%%
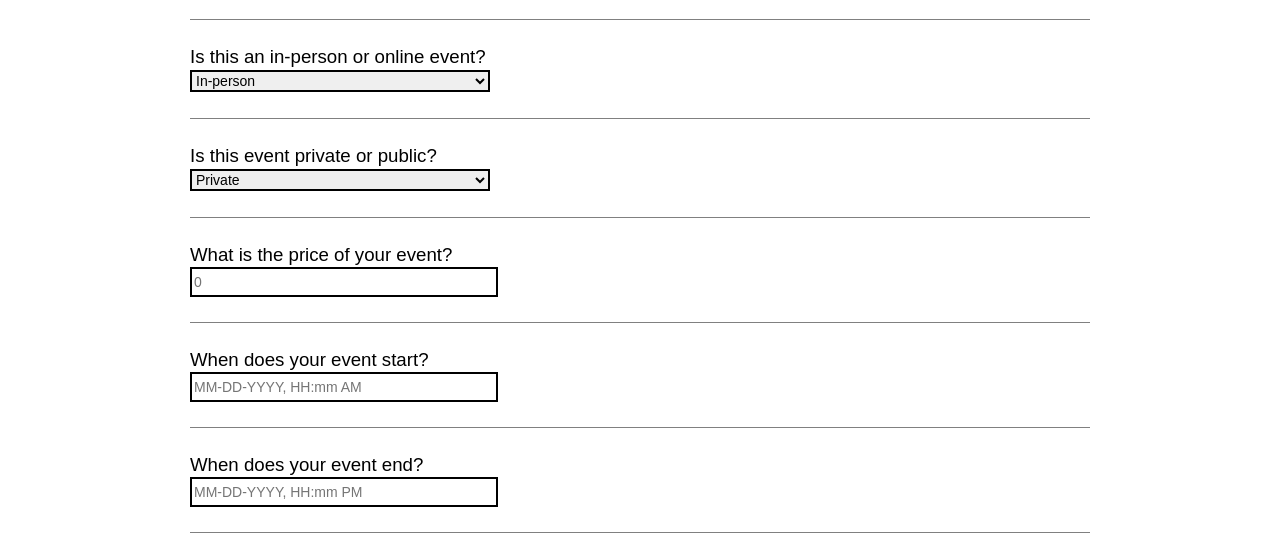
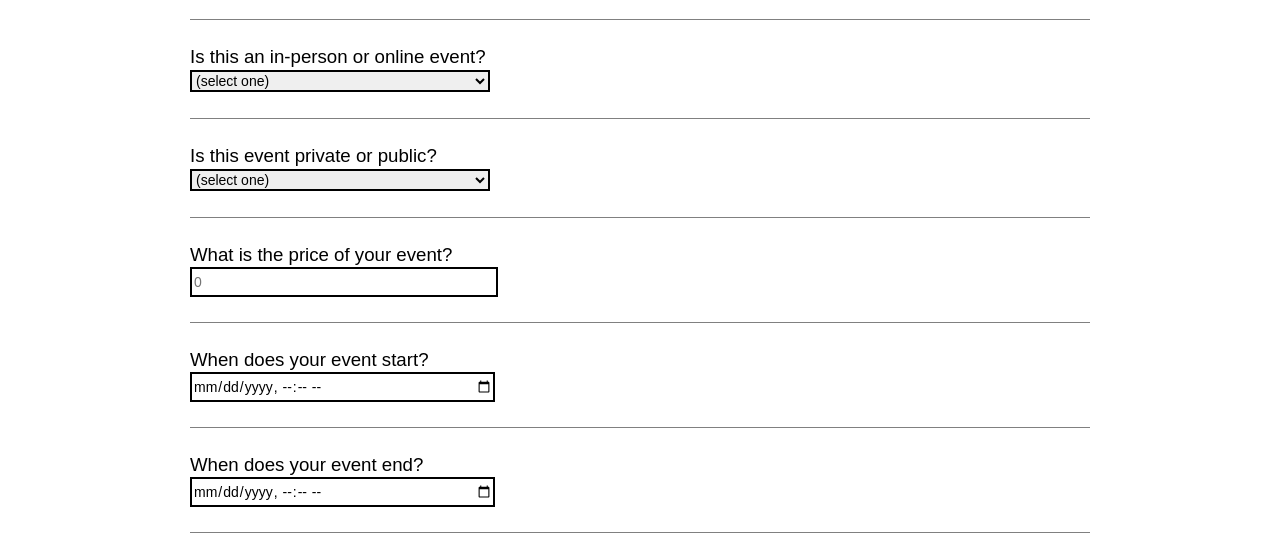
Before and after one commit to etkndr/gettogether, a React (Create React App) app in the folder frontend/: page /new-event/1 in a window 1280 px wide. Shown: the part 183-740 px from the top of the page. Built offline with nearby package versions, Linux system fonts and the light colour scheme; no server answers.

Commit message:
added default select options

```diff
--- a/frontend/src/components/Groups/index.js
+++ b/frontend/src/components/Groups/index.js
@@ -29,6 +29,13 @@ export default function Groups() {
         })
     })
 
+    let eventPlural
+    if (numEvents > 1) {
+        eventPlural = "events"
+    } else {
+        eventPlural = "event"
+    }
+
     return (
         <div className="content">
         <div className="caption">
@@ -49,7 +56,7 @@ export default function Groups() {
                         <li key={`${idx}-city`} className="grp-location">{group?.city}, {group?.state}</li>
                         <li key={`${idx}-about`} className="grp-about">{group?.about}</li>
                         <li key={`${idx}-events`} className="grp-about">
-                        {numEvents[group?.id] || 0} events ·
+                        {numEvents[group?.id] || 0} {eventPlural} ·
                         {group?.private && " Private"}
                         {!group?.private && " Public"}
                         </li>
--- a/frontend/src/components/LandingPage/index.js
+++ b/frontend/src/components/LandingPage/index.js
@@ -91,7 +91,7 @@ export default function LandingPage() {
                 <div className="start-img">
                     <img src={startImg}/>
                 </div>
-                <Link to="/new-group" className={startGroupClass}>Start a group</Link>
+                <Link to="/group/new" className={startGroupClass}>Start a group</Link>
                 <p>
                     You don't have to be an expert to gather people together and explore shared interests.
                 </p>
--- a/frontend/src/components/StartEvent/index.js
+++ b/frontend/src/components/StartEvent/index.js
@@ -12,10 +12,10 @@ export default function StartEvent() {
     const [price, setPrice] = useState()
     const [name, setName] = useState("")
     const [description, setDescription] = useState("")
-    const [type, setType] = useState("In person")
+    const [type, setType] = useState()
     const [start, setStart] = useState("")
     const [end, setEnd] = useState("")
-    const [privacy, setPrivacy] = useState(true)
+    const [privacy, setPrivacy] = useState()
     const [image, setImage] = useState("")
     const [errors, setErrors] = useState([])
     const [disabled, setDisabled] = useState(true)
@@ -23,6 +23,7 @@ export default function StartEvent() {
     useEffect(() => {
         dispatch(groupActions.getOneGroup(id))
     }, [dispatch])
+
 
     useEffect(() => {
         if (
@@ -33,9 +34,13 @@ export default function StartEvent() {
             start.length &&
             end.length &&
             image.length &&
+            !!privacy &&
+            type.length &&
             !errors.length
             ) {
                 setDisabled(false)
+            } else {
+                setDisabled(true)
             }
         }, [name, description, price, start, end, image, errors])
 
@@ -52,19 +57,9 @@ export default function StartEvent() {
         }
 
         const convertTime = (input) => {
-        const split = input.split(", ")
-        const formatDate = split[0].slice(6).concat("-", split[0].slice(0, 5))
-        const amPm = split[1].slice(6).toUpperCase()
-        let formatTime
-        if (amPm === "PM") {
-            formatTime = (Number(split[1].slice(0,2)) + 12)
-            .toString().concat(split[1].slice(2,5), ":00")
-        } else {
-            formatTime = split[1].slice(0,5).concat(":00")
-        }
-
-        const date = formatDate.concat(" ", formatTime)
-        return date
+            const split = input.split("T")
+            const joined = `${split[0]} ${split[1]}:00`
+            return joined
     }
 
     const onSubmit = async (e) => {
@@ -109,6 +104,7 @@ export default function StartEvent() {
                     Is this an in-person or online event?
                 </h3>
                 <select value={type} onChange={(e) => setType(e.target.value)}>
+                    <option value="" selected disabled>(select one)</option>
                     <option value="In person">In-person</option>
                     <option value="Online">Online</option>
                 </select>
@@ -119,6 +115,7 @@ export default function StartEvent() {
                     Is this event private or public?
                 </h3>
                 <select value={privacy} onChange={(e) => setPrivacy(e.target.value)}>
+                    <option value="" selected disabled>(select one)</option>
                     <option value={true}>Private</option>
                     <option value="">Public</option>
                 </select>
@@ -140,7 +137,7 @@ export default function StartEvent() {
                     When does your event start?
                 </h3>
                 <input
-                    type="text"
+                    type="datetime-local"
                     value={start}
                     onChange={(e) => setStart(e.target.value)}
                     placeholder="MM-DD-YYYY, HH:mm AM"></input>
@@ -151,7 +148,7 @@ export default function StartEvent() {
                     When does your event end?
                 </h3>
                 <input
-                    type="text"
+                    type="datetime-local"
                     value={end}
                     onChange={(e) => setEnd(e.target.value)}
                     placeholder="MM-DD-YYYY, HH:mm PM"></input>
--- a/frontend/src/components/StartGroup/index.js
+++ b/frontend/src/components/StartGroup/index.js
@@ -10,15 +10,13 @@ export default function StartGroup() {
     const [location, setLocation] = useState("")
     const [name, setName] = useState("")
     const [about, setAbout] = useState("")
-    const [type, setType] = useState("In person")
+    const [type, setType] = useState()
     const [city, setCity] = useState("")
     const [state, setState] = useState("")
-    const [privacy, setPrivacy] = useState(true)
+    const [privacy, setPrivacy] = useState()
     const [image, setImage] = useState("")
     const [errors, setErrors] = useState([])
     const [disabled, setDisabled] = useState(true)
-
-    console.log(errors)
 
     useEffect(() => {
         if (
@@ -26,13 +24,16 @@ export default function StartGroup() {
             about.length &&
             city.length &&
             state.length &&
-            image.length
+            image.length &&
+            type.length &&
+            !!privacy
+
         ) {
             setDisabled(false)
         } else {
             setDisabled(true)
         }
-    }, [name, about, city, state, image, errors])
+    }, [name, about, city, state, image, errors, privacy, type])
 
     const newGroup = (group) => {
         dispatch(groupActions.createNewGroup(group)).then((res) => {
@@ -123,6 +124,7 @@ export default function StartGroup() {
                     Is this an in-person group or online?
                 </h3>
                 <select placeholder="Select one" value={type} onChange={(e) => setType(e.target.value)}>
+                    <option value="" selected disabled>(select one)</option>
                     <option value="In person">In-person</option>
                     <option value="Online">Online</option>
                 </select>
@@ -131,8 +133,9 @@ export default function StartGroup() {
                     Is this group private or public?
                 </h3>
                 <select value={privacy} onChange={(e) => setPrivacy(e.target.value)}>
+                    <option value="" selected disabled>(select one)</option>
                     <option value={true}>Private</option>
-                    <option value="">Public</option>
+                    <option value={false}>Public</option>
                 </select>
 
                 <h3 className="form-heading">
```
Lines whose indentation alone changed are shown as unchanged.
%%
| What you should do |
What is the number of lines above that hold the word "className"? Answer with that number alone.

| Result |
9